A team of children from Class 2 entered the West Down 5-a-side football tournament at the end of June. They had trained hard and did very well on the day. They played against some much bigger children but showed great resilience and a fabulous sporting attitude. The team was coached by one of our dads - Mr Scott Balment - who continues to voluntarily coach the children in a variety of sporting disciplines.
Our Sports Day finally happened following two cancellations due to inclement weather. All the children took part in at least one of the 36 events. Our PTA worked as diligently as ever to erect shelters for the classes and provide refreshments for the supporters and Mrs Balment and Mrs Barton organised medals and certificates for the children.

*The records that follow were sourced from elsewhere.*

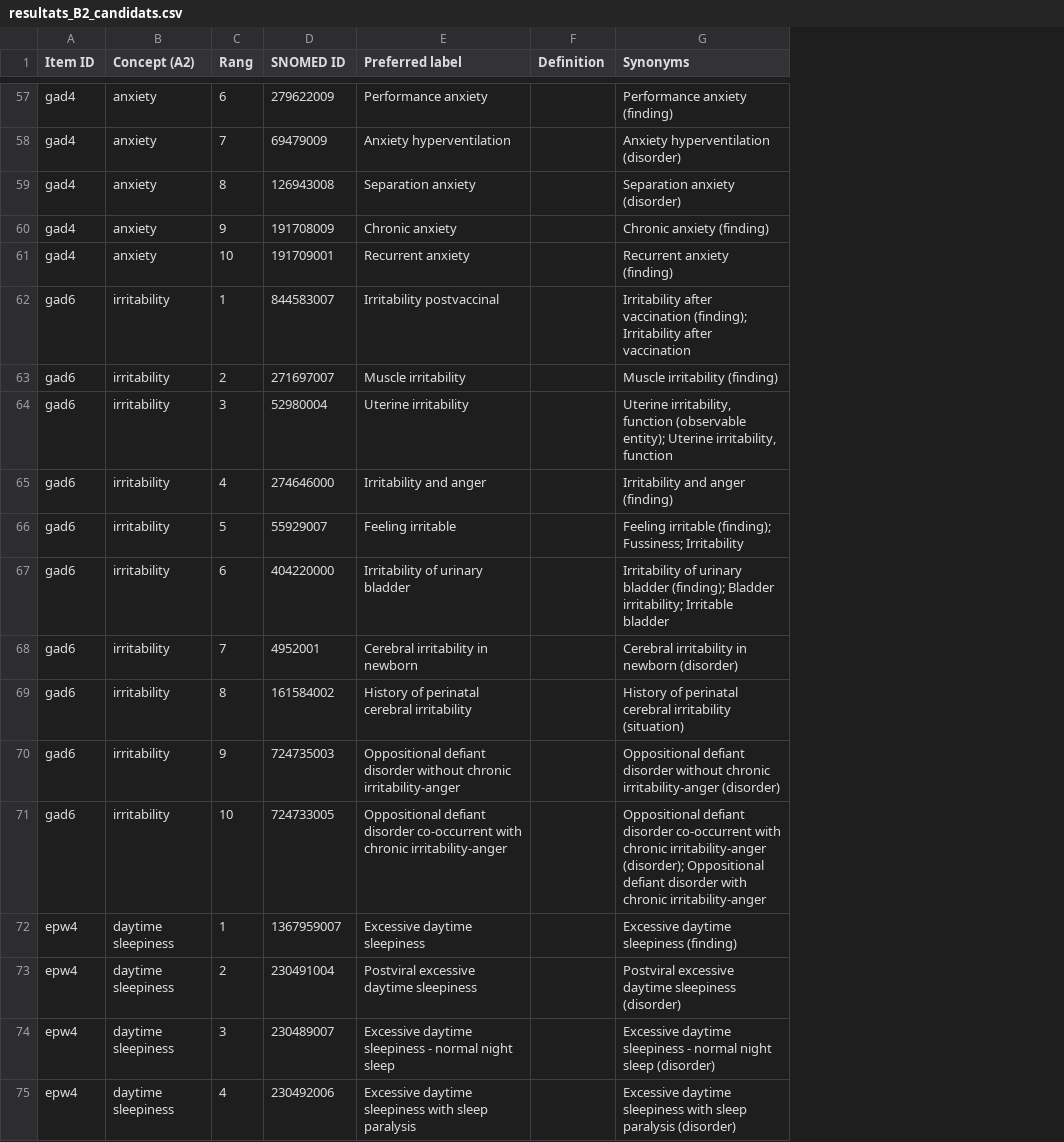
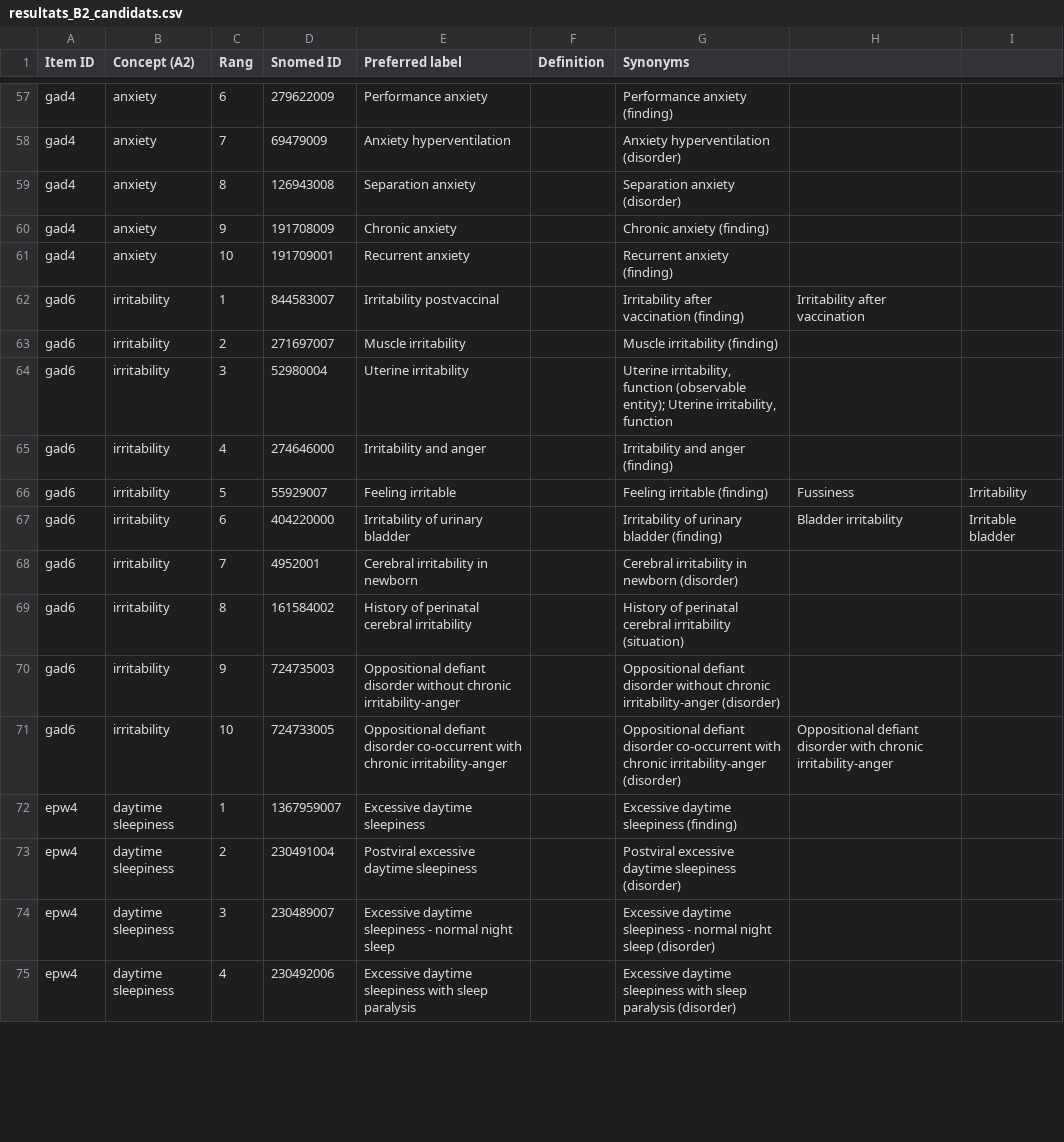
Before and after one commit to Nushrat-Jahan/MedOnto, a CSV file: Automatisation/resultats_B2_candidats.csv, drawn as a sheet; only a part is shown, gaps mark what is left out; the diff covers the shown part only; the diff names each change by its address in the sheet, - before the commit and + after, or states it on an @@ line.

Commit message:
SNOMED CT candidate concepts retrieved from BioPortal for each item

```diff
--- a/Automatisation/resultats_B2_candidats.csv
+++ b/Automatisation/resultats_B2_candidats.csv
+column H, rows 62-71: Irritability after vaccination |  |  |  | Fussiness | Bladder irritability |  |  |  | Oppositional defiant disorder with chronic irritability-anger
+column I, rows 66-67: Irritability | Irritable bladder
-D1: SNOMED ID
+D1: Snomed ID
-G62 (Synonyms): …after vaccination (finding); Irritability after vaccination
+G62 (Synonyms): …after vaccination (finding)
-G66 (Synonyms): Feeling irritable (finding); Fussiness; Irritability
+G66 (Synonyms): Feeling irritable (finding)
-G67 (Synonyms): …urinary bladder (finding); Bladder irritability; Irritable bladder
+G67 (Synonyms): …urinary bladder (finding)
-G71 (Synonyms): …chronic irritability-anger (disorder); Oppositional defiant disorder with chronic irritability-anger
+G71 (Synonyms): …chronic irritability-anger (disorder)
```
Also changed, not shown: 25 edited cells elsewhere in this file.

The morning was enjoyed by all and it was great to see so many people supporting the children in their sporting efforts.
The whole school visited the Landmark Theatre to watch the Essex Dancers. A vibrant and energetic 45 minutes later we were all inspired by what can be achieved when children work together. A few days later our Class 3 children were performing themselves in a musical show - The Sound of Music.
The children have worked with an artist to create a second outdoor sculpture. They worked collaboratively to produce a multicoloured turtle which now looks very much at home hanging on the wall outside Class 2 - please come and have a look.
Perfect weather made our School Fayre another great success. Lots of friends and families turned out to peruse the many stalls, take their chance on the games and raffles and help our hard working PTA to raise an impressive £1879.56 [gross]. Our PTA has kindly agreed to use the funds to help us upgrade our ICT facilities. A very big thank you from us all to the dedicated team of organisers for their hard work, to the many businesses and individuals who contributed prizes and items for sale and to everyone who came along and spent their money!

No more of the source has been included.